Exercise goal: Go through the material below and count the lines containing the word "parts". Give that number by itself.

******

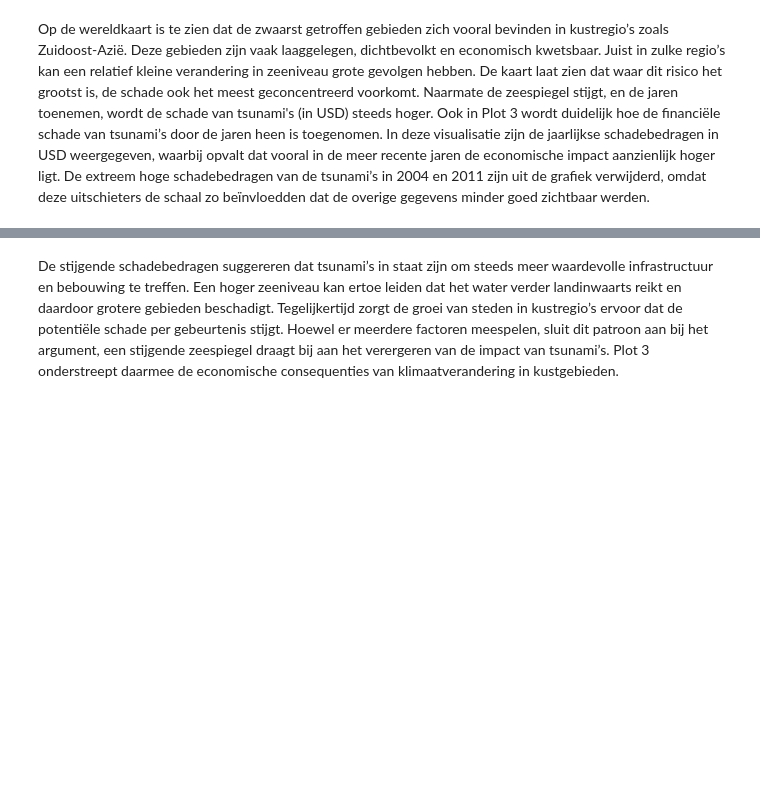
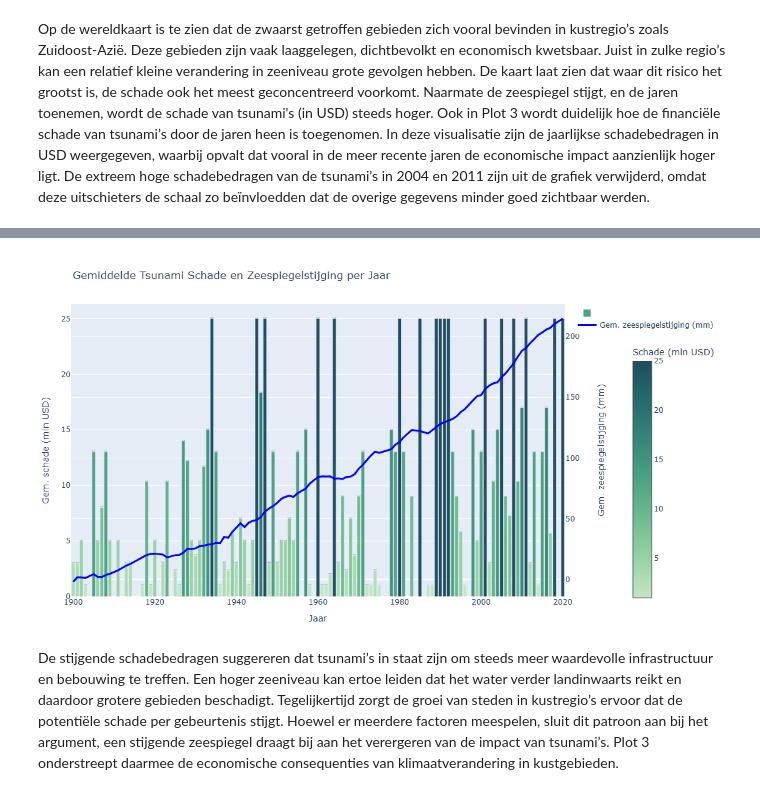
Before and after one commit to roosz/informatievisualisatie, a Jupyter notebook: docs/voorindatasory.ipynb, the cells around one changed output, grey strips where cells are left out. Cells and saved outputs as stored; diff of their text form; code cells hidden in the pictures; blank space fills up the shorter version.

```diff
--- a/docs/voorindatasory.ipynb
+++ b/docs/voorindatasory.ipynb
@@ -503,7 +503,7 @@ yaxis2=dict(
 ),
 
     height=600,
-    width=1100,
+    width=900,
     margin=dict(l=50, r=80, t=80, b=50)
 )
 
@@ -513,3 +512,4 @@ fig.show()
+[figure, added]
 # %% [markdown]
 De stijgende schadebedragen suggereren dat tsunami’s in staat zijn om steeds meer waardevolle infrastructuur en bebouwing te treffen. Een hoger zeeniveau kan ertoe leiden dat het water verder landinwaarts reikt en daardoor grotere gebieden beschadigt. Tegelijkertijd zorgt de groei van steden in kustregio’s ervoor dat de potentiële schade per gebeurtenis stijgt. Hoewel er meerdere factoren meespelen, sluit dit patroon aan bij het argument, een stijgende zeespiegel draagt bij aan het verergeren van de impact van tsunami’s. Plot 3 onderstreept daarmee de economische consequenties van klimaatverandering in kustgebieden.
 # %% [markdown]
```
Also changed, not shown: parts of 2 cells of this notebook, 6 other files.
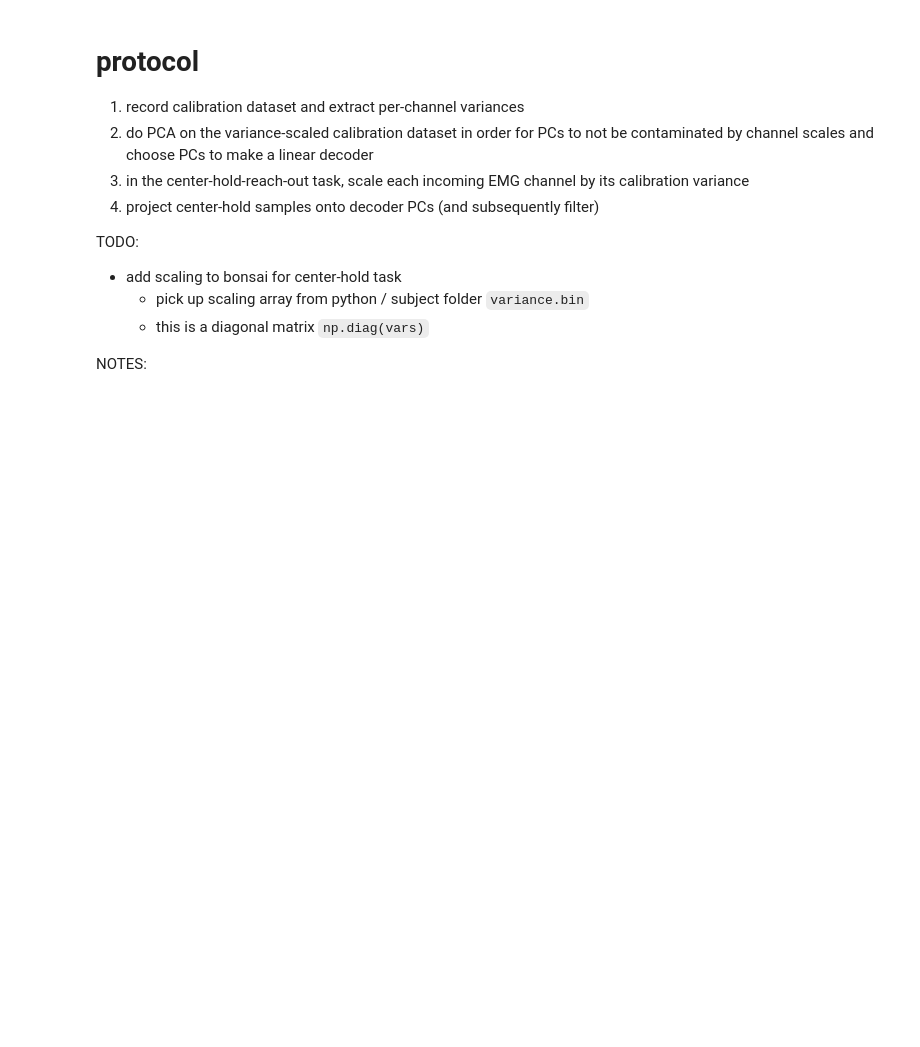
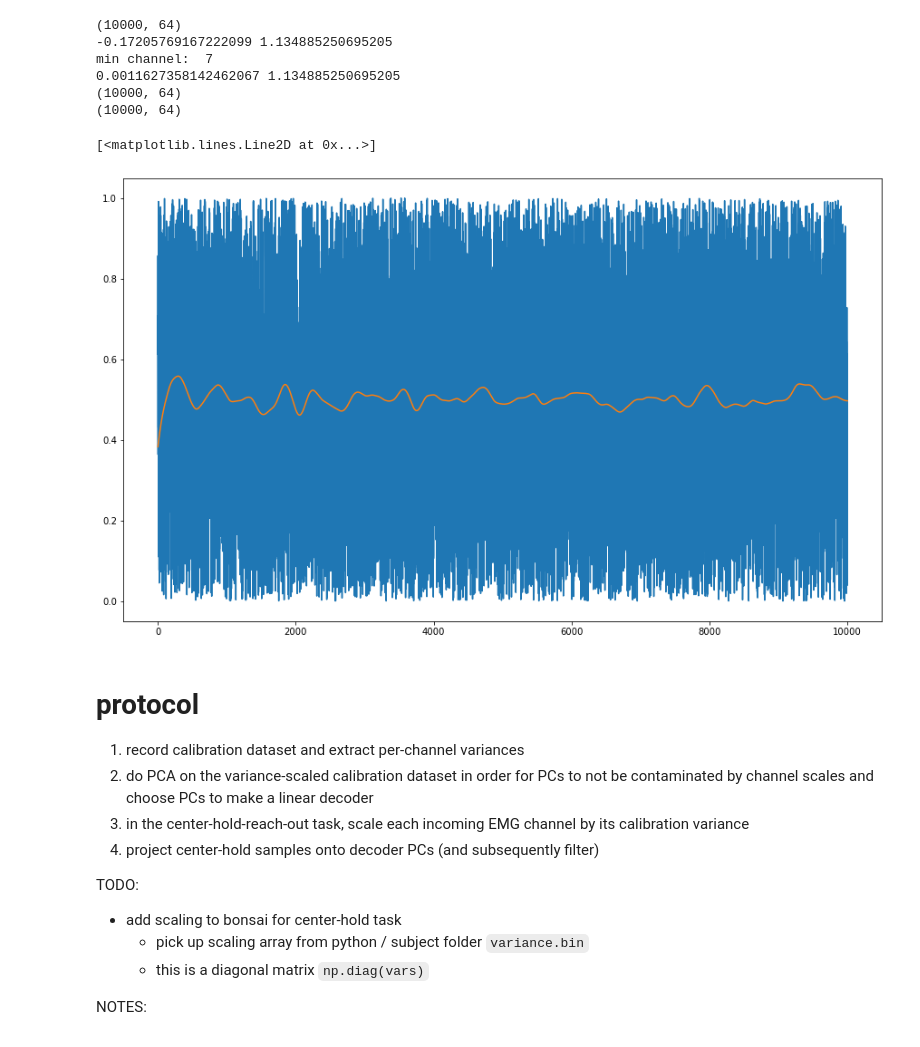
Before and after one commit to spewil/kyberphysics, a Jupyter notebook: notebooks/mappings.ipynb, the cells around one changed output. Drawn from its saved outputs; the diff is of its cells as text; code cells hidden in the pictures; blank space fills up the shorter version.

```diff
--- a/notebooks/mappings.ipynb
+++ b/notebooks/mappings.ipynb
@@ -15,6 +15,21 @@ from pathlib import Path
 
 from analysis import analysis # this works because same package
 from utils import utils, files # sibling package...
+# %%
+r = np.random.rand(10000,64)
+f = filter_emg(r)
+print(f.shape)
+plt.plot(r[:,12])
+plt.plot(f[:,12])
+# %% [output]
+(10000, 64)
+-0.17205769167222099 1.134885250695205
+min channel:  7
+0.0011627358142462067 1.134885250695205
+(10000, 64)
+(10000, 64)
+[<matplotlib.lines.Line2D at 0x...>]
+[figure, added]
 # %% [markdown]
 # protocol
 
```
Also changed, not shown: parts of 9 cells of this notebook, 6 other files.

******

Exercise response: 2